Task goal.
Only the lines holding "widget" are wanted. Copy every one from the records below.

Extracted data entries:
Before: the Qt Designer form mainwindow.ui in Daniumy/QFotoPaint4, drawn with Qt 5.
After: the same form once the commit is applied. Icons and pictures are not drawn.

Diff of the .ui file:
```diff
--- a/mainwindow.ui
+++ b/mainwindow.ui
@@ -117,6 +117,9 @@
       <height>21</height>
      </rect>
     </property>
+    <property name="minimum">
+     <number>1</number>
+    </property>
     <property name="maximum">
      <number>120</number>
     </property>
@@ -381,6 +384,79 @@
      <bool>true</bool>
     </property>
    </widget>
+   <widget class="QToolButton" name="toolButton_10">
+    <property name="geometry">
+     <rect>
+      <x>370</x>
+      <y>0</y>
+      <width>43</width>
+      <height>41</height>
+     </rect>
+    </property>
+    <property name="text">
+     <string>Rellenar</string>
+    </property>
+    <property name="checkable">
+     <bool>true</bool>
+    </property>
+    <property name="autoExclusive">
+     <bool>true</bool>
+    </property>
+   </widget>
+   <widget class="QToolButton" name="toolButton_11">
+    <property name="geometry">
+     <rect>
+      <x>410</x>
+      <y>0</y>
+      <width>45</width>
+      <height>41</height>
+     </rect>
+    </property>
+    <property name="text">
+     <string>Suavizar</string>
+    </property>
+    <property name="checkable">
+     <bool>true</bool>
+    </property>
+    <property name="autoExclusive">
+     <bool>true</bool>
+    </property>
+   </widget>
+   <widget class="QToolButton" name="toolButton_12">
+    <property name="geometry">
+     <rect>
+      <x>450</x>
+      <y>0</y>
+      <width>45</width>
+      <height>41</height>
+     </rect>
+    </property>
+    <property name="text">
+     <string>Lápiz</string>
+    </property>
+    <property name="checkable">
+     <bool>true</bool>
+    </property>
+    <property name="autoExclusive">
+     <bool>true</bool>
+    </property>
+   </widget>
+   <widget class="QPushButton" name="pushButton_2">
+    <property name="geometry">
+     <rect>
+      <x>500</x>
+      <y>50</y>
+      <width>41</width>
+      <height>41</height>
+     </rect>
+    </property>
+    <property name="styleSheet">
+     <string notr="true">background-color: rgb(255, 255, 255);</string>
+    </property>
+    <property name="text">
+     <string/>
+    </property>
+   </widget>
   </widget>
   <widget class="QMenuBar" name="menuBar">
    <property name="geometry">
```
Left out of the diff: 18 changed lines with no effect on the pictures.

Task solution.
    </widget>
+   <widget class="QToolButton" name="toolButton_10">
+   </widget>
+   <widget class="QToolButton" name="toolButton_11">
+   </widget>
+   <widget class="QToolButton" name="toolButton_12">
+   </widget>
+   <widget class="QPushButton" name="pushButton_2">
+   </widget>
   </widget>
   <widget class="QMenuBar" name="menuBar">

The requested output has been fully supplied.